Thursday, May 24, 2012

Loading Up Chekhov's Armory

"If you say in the first chapter that there is a rifle hanging on the wall, in the second or third chapter it absolutely must go off. If it's not going to be fired, it shouldn't be hanging there."

Anton Chekhov's famous quote, in turns out, wasn't quite what I thought it was.  I had thought it was, "If a gun is hanging on the wall in Act I, it must be fired in Act III.  If it is fired in Act III, it must be seen on the wall in Act I."  The essence is still the same, but Chekov's actual quote emphasizes not setting up foreshadowing that isn't paid off.

Now, this sets up the fundamental difference between the Plotter and the Pantser in terms of foreshadowing-- especially if we're talking about a long-term, multi-part project.  The Plotter has a payoff in mind when the foreshadowing is seeded.  The Pantser seeds something in hopes of a strong payoff coming from it.  I'm not saying one is good and the other is bad, mind you.  I just know which one works for me.  (It's the former.)

But the thing with long term plans (or long term made-up-as-you-go) is "Act III", as it were, could be a long way down the road.  The writer might know how it's going to pay off, but the when is in the foggy horizon.  And that's OK.

With a BIG long-term project, though, you're going to need a lot of guns.  You might not hang them all up on the wall at once, but you know you're going to need them.

This is relevant right now, for me, as I've recently figured out the details of several guns I intend to be shooting much further down the road.  On top of that, I've been asked to fill some more wall space in my current drafts of things.  These two things, combined, present an excellent opportunity.

So I'm off to stock up the armory.


Patrice Sarath said...

there's another pantser approach, but it works only for a single volume rather than a series -- the gun goes off in Act III, and on the editing pass you put it on the wall in Act I.

Marshall Ryan Maresca said...

Exactly.
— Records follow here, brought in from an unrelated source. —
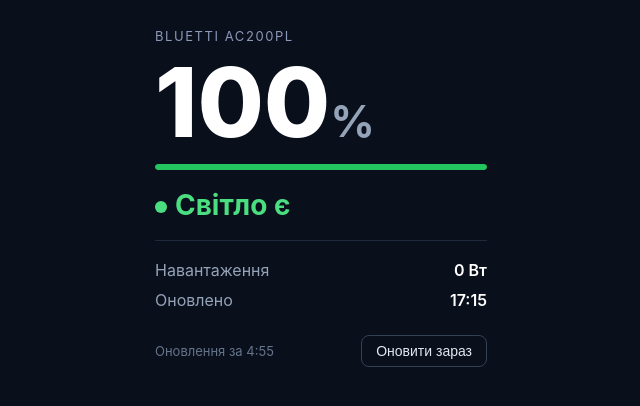
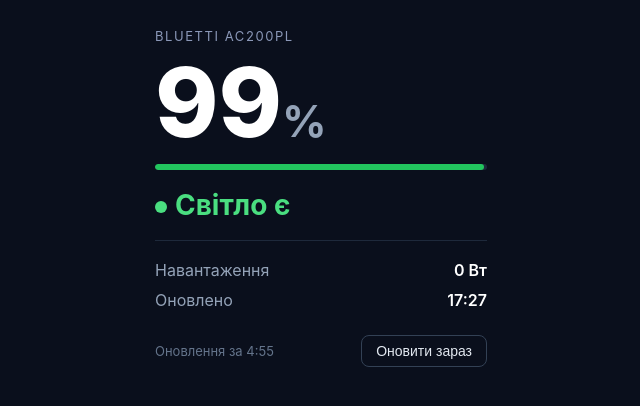
Before and after one commit to paliichukmykola/bluetti-widget, a plain HTML site: page index.html in a window 1280 px wide. Shown: the whole page, without its empty margins (319-959 px from the left). Drawn offline with Linux system fonts and the light colour scheme.

Commit message:
widget: 99% grid on 0W @ 17:27

```diff
--- a/index.html
+++ b/index.html
@@ -32,18 +32,18 @@
 <body>
 <div class="wrap">
   <div class="label">Bluetti AC200PL</div>
-  <div class="soc">100<span>%</span></div>
-  <div class="bar"><i style="width: 100%"></i></div>
+  <div class="soc">99<span>%</span></div>
+  <div class="bar"><i style="width: 99%"></i></div>
   <div class="grid on"><span class="dot"></span>Світло є</div>
   <hr>
   <div class="row"><span class="k">Навантаження</span><span class="v">0 Вт</span></div>
 
-  <div class="row"><span class="k">Оновлено</span><span class="v">17:15</span></div>
+  <div class="row"><span class="k">Оновлено</span><span class="v">17:27</span></div>
   <div class="warn" id="warn"></div>
   <div class="foot"><span class="cd" id="cd"></span><button onclick="location.reload()">Оновити зараз</button></div>
 </div>
 <script>
-  var updatedUtc = "2026-11-27T15:15:27+00:00";
+  var updatedUtc = "2026-11-27T15:27:27+00:00";
   var RELOAD_S = 300;
   var STALE_MIN = 20;
   var left = RELOAD_S;
```
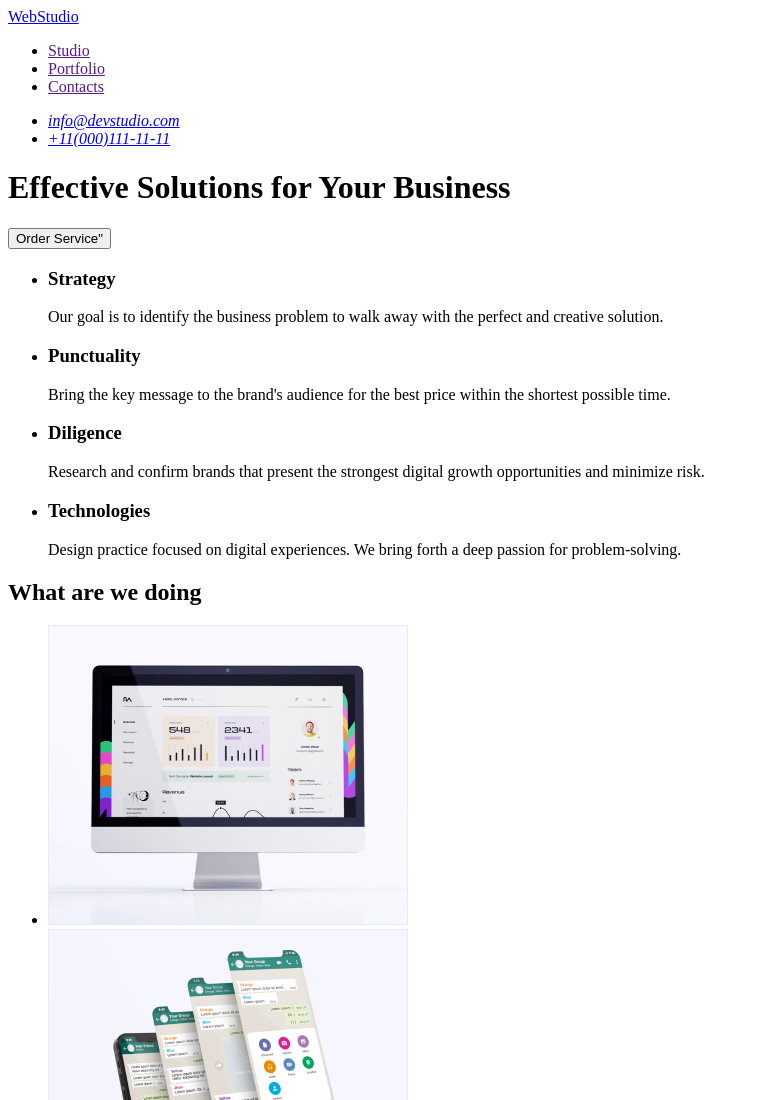
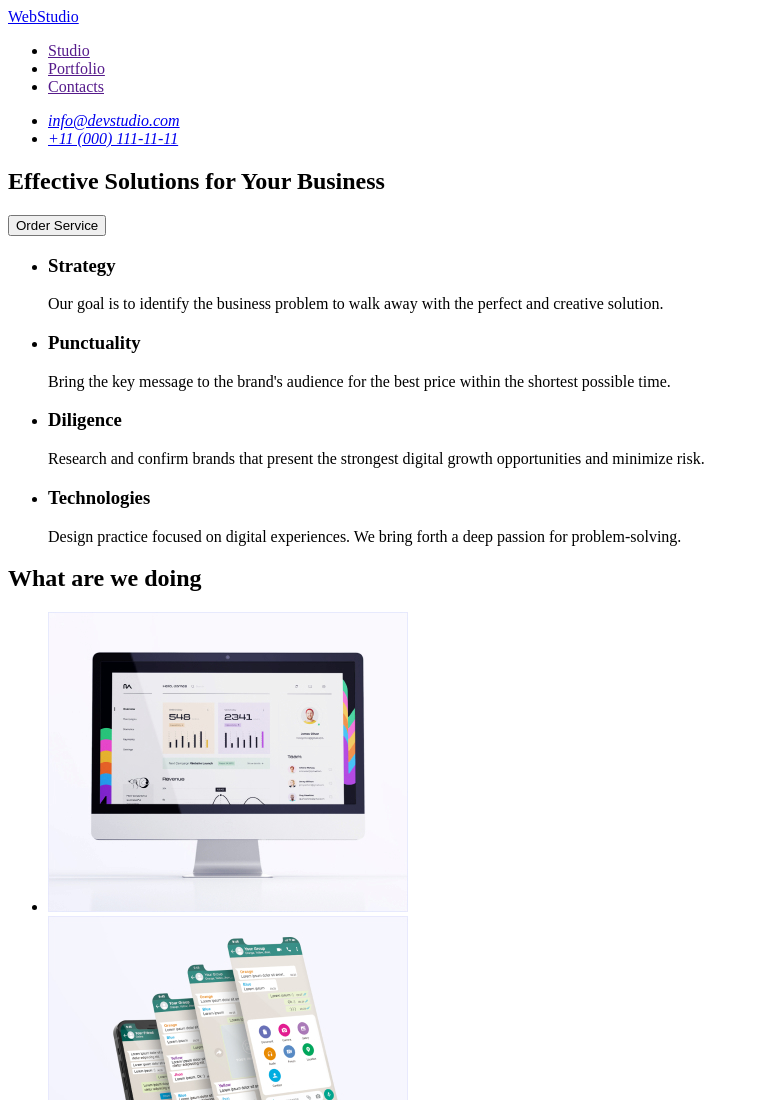
Before and after one commit to victoria-gl/first-repository, a plain HTML site: page index.html in a window 1280 px wide. Shown: the top 1100 px of the page, without its empty margins (0-759 px from the left). Drawn offline with Linux system fonts and the light colour scheme.

Commit message:
Update index.html

```diff
--- a/index.html
+++ b/index.html
@@ -14,7 +14,7 @@
     <header>
 
         <nav>
-            <a href="index.html">WebStudio</a>
+            <a href="./index.html">WebStudio</a>
 
             <ul>
                 <li>
@@ -33,7 +33,7 @@
         <address>
             <ul>
                 <li><a href="mailto:info@devstudio.com">info@devstudio.com</a></li>
-                <li><a href="tel:+11(000)111-11-11">+11(000)111-11-11</a></li>
+                <li><a href="tel:+110001111111">+11 (000) 111-11-11</a></li>
             </ul>
         </address>
     </header>
@@ -43,8 +43,12 @@
     <main>
 
         <!-- First Block -->
-        <h1>Effective Solutions for Your Business</h1>
-        <button type="button">Order Service"</button>
+
+        <section>
+            <h1>Effective Solutions for Your Business</h1>
+            <button type="button">Order Service</button>
+        </section>
+
 
         <!-- Second Block -->
         <ul>
```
Though knowing the way I work, if I came up with a gun to shoot while writing act three, I would pretty much stop and go back and put it in Act I then.